** Dataset records follows **

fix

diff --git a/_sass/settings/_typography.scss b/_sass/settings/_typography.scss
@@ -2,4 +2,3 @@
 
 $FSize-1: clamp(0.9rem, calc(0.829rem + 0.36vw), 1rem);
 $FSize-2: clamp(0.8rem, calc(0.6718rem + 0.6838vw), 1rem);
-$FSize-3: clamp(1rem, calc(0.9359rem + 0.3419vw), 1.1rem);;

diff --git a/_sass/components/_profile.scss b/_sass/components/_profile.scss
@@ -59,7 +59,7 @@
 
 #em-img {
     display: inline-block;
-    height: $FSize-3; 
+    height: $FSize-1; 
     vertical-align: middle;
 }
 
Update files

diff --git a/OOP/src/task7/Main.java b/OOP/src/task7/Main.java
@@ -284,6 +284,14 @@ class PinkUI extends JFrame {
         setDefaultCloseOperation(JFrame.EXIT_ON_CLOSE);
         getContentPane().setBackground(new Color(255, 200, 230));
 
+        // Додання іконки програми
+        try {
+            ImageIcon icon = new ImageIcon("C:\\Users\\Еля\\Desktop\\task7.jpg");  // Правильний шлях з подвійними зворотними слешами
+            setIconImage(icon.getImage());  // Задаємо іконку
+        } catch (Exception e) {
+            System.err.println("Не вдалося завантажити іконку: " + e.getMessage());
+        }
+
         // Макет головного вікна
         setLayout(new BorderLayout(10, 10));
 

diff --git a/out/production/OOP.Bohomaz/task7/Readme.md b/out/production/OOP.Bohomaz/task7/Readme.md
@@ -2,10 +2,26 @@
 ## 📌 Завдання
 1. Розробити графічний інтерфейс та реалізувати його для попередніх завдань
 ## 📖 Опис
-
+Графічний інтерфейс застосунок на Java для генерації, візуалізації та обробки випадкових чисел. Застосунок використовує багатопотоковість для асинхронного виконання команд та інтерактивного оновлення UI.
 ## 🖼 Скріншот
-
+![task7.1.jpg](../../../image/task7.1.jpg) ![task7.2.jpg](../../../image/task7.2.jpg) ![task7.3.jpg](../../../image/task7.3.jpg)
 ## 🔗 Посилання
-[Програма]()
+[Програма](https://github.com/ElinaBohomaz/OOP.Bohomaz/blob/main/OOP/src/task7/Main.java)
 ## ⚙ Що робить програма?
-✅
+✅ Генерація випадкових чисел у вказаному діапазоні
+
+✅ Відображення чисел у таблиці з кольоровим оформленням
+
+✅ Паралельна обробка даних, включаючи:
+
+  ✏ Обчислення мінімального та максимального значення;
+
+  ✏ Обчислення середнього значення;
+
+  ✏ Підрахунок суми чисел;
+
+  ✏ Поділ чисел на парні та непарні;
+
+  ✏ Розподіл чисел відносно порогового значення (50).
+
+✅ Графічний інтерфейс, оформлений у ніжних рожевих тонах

** End of Dataset records **

What you have to do:
Could you count how many lines in the records contain the word "значення"? Only the number is needed.

Solution for this exercise:
3